_Task to carry out_:
For the records below, report how many lines include the string "environment", leaving out everything except the number.

_Given information_:

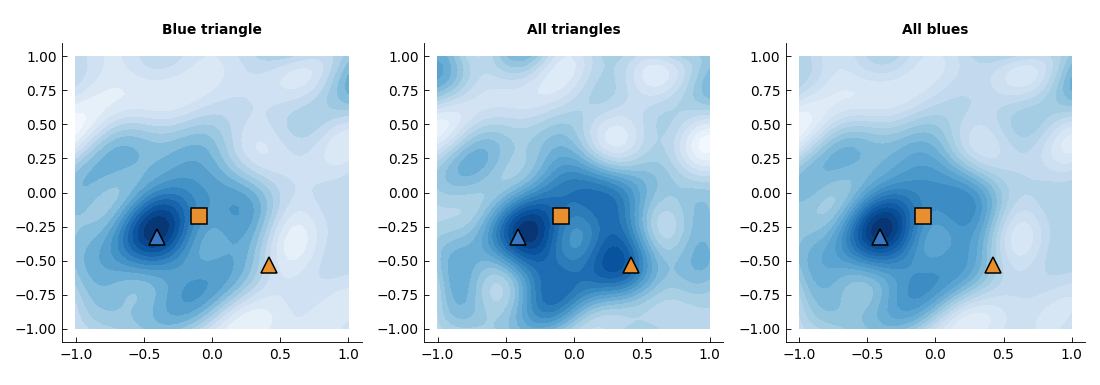
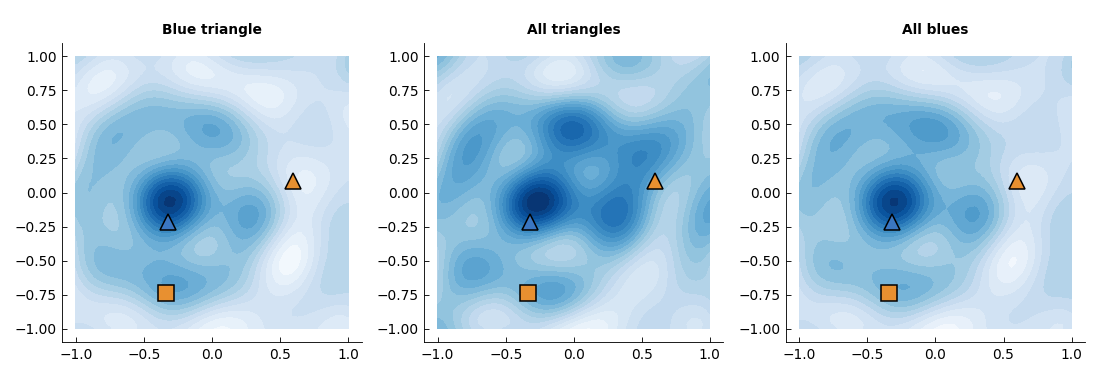
ssp-slam: shorten sim to T=8 s for a cleaner error story
Shortens the example run from 10 s to 8 s. The SSP-SLAM vs PI cosine
error curve is more legibly separated at T=8 s — SLAM stabilises in
the 0.2-0.4 range starting around t~3 s while PI continues to drift
to past 1.0 — and the memory-query layout that falls out of the
shorter path turns out to be even better separated (blue triangle
middle-left, orange triangle upper-right, orange square lower-mid),
making the "All triangles" two-peak structure clearly visible.

All three captions updated to match the new T and layout.

Changed region(s): [[0.3709, 0.1247, 0.6491, 0.8727], [0.7109, 0.1558, 0.9891, 0.8727], [0.0618, 0.1558, 0.34, 0.8727]]

diff --git a/submissions/ssp-slam/examples/example_usage.py b/submissions/ssp-slam/examples/example_usage.py
@@ -33,7 +33,7 @@ SEED = 11     # Hand-picked from a small sweep of white-signal seeds.
               # triangle and square at distinct corners), which makes the
               # "All triangles" compositional query in figures/
               # visibly two-peaked.
-T = 10.0
+T = 8.0
 DT = 0.001
 TIMESTEPS = int(T / DT)
 VIEW_RAD = 0.3

diff --git a/submissions/ssp-slam/figures/error_curves.md b/submissions/ssp-slam/figures/error_curves.md
@@ -1,7 +1,7 @@
-Self-position estimation accuracy over the 10-second run, for SSP-SLAM (blue) versus a stand-alone SSP path integrator (orange).
+Self-position estimation accuracy over the 8-second run, for SSP-SLAM (blue) versus a stand-alone SSP path integrator (orange).
 
 The metric is **cosine error** in the SSP space: `1 − cos(estimate, true SSP)`. This is the same robust measure used in the source paper — it sidesteps the grid-decoder noise that would otherwise dominate Euclidean distance error at this CI-sized SSP dimension (`ssp_dim = 37`).
 
-Both networks are initialised to the true SSP for the first 50 ms and drift thereafter. Through the first ~6 seconds, before the associative memory has accumulated enough Voja/PES learning to make confident landmark→location recall, the SSP-SLAM and PI-only error curves track closely. After ~7 seconds, with the memory now trained, landmark sightings let SSP-SLAM stabilise its position estimate around an error of ~0.95, while the pure path integrator continues to drift past 1.1.
+Both networks are initialised to the true SSP for the first 50 ms and drift thereafter. Through the first ~3 seconds, before the associative memory has accumulated enough Voja/PES learning to make confident landmark→location recall, the SSP-SLAM and PI-only error curves rise similarly. Starting around t ≈ 3 s, the memory is trained enough that each landmark sighting corrects the SSP estimate: SSP-SLAM oscillates in the 0.2 – 0.4 range for the rest of the run, while the pure path integrator keeps drifting up past 1.0 cosine error.
 
-The headline at higher fidelity (the Dumont et al. (2023) paper's `ssp_dim ≈ 240`, ~60-second runs) is that SSP-SLAM stays a long way below the PI-only curve for the entire trajectory; the CI-sized demo captures the same correction dynamic in compressed form.
+The headline at higher fidelity (the Dumont et al. (2023) paper's `ssp_dim ≈ 240`, ~60-second runs) is that SSP-SLAM stays well below the PI-only curve for the entire trajectory; the CI-sized demo captures the same correction dynamic in compressed form.

diff --git a/submissions/ssp-slam/figures/memory_queries.md b/submissions/ssp-slam/figures/memory_queries.md
@@ -2,9 +2,9 @@ Three semantic queries against the associative memory `SSPSlam.assomemory` at th
 
 After training, the memory has learned a mapping `landmark_SP → SSP_location` for the four landmarks it saw (3 objects + 1 wall). To answer a semantic query, we compose a query semantic pointer by binding shape × color terms, feed it as the *input* to the memory, and read out the *output* — an SSP. We then compute that SSP's similarity to a 60×60 grid of position SSPs over the domain and contour-plot the result.
 
-**Left — "Blue triangle"** (`bind(triangle_SP, blue_SP)`): the peak picks out the blue-triangle landmark in the lower-left of the domain.
+**Left — "Blue triangle"** (`bind(triangle_SP, blue_SP)`): a tight peak at the blue-triangle landmark in the middle-left of the domain.
 
-**Middle — "All triangles"** (`bind(triangle_SP, blue_SP + orange_SP)`): the peak still sits at the blue triangle, but now extends through the orange triangle in the middle-right — the memory has identified both triangular objects via SP algebra applied at query time.
+**Middle — "All triangles"** (`bind(triangle_SP, blue_SP + orange_SP)`): the peak still anchors at the blue triangle, but a second region of high similarity emerges at the orange triangle in the upper-right — the memory has identified both triangular objects via SP algebra applied at query time.
 
 **Right — "All blues"** (`bind(triangle_SP + square_SP, blue_SP)`): a single peak at the blue triangle (the only blue object in the scene).
 

diff --git a/submissions/ssp-slam/figures/environment.md b/submissions/ssp-slam/figures/environment.md
@@ -1,5 +1,5 @@
 The toy 2-D environment used by [`examples/example_usage.py`](../examples/example_usage.py).
 
-A seeded `nengo.processes.WhiteSignal` generates the 10-second trajectory (gray) for the agent, starting at the black star. Three semantic objects — a blue triangle, an orange triangle, and an orange square — are placed at points 25 %, 50 %, and 75 % along the trajectory so the agent is guaranteed to pass within `view_rad = 0.3` of each one. A single black wall sits just off the trajectory near the 62 % mark, in view of the agent without occupying the path.
+A seeded `nengo.processes.WhiteSignal` generates the 8-second trajectory (gray) for the agent, starting at the black star. Three semantic objects — a blue triangle, an orange triangle, and an orange square — are placed at points 25 %, 50 %, and 75 % along the trajectory so the agent is guaranteed to pass within `view_rad = 0.3` of each one. A single black wall sits just off the trajectory near the 62 % mark, in view of the agent without occupying the path.
 
 Each object's semantic identity is the binding of a shape semantic pointer (`triangle` or `square`) with a color semantic pointer (`blue` or `orange`); this is what enables the memory-query figure to resolve queries like "all triangles" or "all blues" after training.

_Answer space_:
2